Presenting Ideas: part two

Further looking at ideas of how I could present my project, whilst I was home I replaced some of our family photos with images from my project. I wanted to see what they would look like in a domestic environment. One of my ideas for how I could present is turning a section of the gallery space into a domestic environment such as this and presenting them in frames you would find in peoples homes. I couldn’t use all the frames which had been placed on top of these draws in my family home as some were printed larger or were portrait and couldn’t be turned landscape.


Shown above is the display I created, I’m actually really pleased with how it looks. I like that they’re in different styled frames rather than all the same. I also like that all the frames are different sizes even though the images themselves are the same size. I’m also pleased with the image I have framed, as previously I had been showing them in threes, but I think one image of each car works better, gives more of a variety.
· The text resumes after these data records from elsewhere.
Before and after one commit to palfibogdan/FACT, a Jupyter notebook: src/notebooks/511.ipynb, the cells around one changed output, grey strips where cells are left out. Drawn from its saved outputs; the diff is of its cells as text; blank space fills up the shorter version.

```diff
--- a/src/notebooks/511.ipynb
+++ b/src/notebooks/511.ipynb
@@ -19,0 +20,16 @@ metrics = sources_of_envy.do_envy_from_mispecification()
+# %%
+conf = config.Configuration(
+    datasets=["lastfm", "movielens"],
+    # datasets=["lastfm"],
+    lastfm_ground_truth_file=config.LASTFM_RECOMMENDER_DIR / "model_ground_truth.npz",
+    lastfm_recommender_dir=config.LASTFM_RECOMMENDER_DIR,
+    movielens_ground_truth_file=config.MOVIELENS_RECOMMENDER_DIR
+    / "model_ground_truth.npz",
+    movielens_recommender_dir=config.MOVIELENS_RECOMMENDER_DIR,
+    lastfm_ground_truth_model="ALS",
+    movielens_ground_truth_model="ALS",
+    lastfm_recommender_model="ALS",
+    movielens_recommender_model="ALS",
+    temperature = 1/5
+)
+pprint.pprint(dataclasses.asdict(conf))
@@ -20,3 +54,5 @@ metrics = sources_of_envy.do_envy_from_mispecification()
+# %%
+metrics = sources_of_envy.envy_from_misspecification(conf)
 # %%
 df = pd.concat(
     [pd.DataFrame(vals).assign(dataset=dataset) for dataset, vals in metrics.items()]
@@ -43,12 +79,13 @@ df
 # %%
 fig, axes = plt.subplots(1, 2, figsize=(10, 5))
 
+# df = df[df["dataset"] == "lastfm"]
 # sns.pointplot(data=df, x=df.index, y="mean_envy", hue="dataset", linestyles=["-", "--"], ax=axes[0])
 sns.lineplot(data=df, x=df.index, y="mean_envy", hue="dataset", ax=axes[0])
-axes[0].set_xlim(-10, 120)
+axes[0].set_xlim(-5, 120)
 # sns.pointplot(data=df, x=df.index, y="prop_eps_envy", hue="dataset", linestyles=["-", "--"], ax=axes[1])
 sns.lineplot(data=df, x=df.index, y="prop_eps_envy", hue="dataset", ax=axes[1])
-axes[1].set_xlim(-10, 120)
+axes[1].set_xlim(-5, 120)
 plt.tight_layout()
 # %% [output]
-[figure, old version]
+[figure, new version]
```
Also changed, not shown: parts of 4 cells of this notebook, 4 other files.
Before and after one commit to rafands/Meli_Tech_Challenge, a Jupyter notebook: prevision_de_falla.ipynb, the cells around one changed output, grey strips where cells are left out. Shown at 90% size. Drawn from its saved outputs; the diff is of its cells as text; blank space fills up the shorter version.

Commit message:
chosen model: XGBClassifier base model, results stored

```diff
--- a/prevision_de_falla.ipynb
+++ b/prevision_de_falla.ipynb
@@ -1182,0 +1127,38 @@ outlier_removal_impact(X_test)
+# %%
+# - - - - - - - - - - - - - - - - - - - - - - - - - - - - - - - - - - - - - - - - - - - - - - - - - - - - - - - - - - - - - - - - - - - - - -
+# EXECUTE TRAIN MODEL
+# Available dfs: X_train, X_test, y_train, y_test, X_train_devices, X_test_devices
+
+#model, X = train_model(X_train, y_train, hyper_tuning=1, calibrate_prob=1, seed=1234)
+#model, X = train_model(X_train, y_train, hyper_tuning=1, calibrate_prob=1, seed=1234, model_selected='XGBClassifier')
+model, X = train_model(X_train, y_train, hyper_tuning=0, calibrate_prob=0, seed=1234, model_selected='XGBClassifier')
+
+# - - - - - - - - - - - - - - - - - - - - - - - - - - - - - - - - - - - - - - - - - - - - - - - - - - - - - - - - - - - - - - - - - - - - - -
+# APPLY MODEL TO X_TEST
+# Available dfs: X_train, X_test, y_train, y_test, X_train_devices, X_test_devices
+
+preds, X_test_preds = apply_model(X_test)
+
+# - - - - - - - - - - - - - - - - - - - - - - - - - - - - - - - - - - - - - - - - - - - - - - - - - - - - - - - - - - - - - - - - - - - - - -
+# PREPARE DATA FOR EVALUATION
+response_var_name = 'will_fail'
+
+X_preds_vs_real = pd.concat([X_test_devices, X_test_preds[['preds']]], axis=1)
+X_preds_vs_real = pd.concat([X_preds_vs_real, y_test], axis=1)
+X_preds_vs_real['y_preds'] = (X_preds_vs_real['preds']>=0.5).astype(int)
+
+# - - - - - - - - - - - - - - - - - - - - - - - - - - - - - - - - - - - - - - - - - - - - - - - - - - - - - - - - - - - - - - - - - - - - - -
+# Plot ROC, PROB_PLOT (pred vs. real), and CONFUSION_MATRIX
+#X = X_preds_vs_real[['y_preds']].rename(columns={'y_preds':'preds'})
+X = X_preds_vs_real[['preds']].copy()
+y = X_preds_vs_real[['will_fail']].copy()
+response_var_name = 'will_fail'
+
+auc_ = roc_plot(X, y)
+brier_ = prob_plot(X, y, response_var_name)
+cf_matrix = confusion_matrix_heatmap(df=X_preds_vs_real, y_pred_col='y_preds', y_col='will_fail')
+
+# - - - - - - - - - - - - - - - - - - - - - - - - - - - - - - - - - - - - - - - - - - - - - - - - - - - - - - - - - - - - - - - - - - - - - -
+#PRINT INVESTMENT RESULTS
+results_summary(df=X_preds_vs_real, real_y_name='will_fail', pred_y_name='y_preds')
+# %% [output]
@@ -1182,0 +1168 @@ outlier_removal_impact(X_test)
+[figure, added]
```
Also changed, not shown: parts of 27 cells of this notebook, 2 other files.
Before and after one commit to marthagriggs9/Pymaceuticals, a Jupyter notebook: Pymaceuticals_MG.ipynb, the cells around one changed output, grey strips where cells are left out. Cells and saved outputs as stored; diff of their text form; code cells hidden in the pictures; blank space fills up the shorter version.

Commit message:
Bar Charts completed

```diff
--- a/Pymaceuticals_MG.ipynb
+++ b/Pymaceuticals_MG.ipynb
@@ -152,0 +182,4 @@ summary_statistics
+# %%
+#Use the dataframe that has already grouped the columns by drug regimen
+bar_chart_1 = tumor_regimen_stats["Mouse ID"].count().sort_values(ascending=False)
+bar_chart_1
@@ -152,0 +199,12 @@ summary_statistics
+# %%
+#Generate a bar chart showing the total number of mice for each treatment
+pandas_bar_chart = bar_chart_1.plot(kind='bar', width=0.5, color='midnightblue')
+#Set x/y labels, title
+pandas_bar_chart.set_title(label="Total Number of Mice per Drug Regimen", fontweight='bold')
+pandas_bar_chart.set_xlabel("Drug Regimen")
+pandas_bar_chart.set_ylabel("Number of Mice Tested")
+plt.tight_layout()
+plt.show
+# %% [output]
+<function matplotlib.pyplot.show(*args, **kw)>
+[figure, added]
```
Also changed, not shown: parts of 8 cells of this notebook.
My mums also had some flowers in vases so I thought I would put them with the images to see what it would look like, and I think this works even better.  A lot of the cars are quite vibrant colours so the flowers compliment them. It also gives off more of a domestic environment, as well with the ornaments which are there as well.

It is also interesting to note that all the cars within the images have female names, or are related to femininity. From left to right they are; Kylie, Penelope, Goddess, The Bitch, Poppy and Amber. So having them in a feminine environment is interesting as well.
I’m not sure what sort of table I would be able to get hold of to have within the gallery, whether I could borrow one or find one fairly cheap, but then there’s storage for before and after the exhibition which could be an issue.

I’m glad that I am getting closer to figuring out how I want to present my work, and I think that the images shown above will perhaps be my final images for the exhibition. I think they work really well together.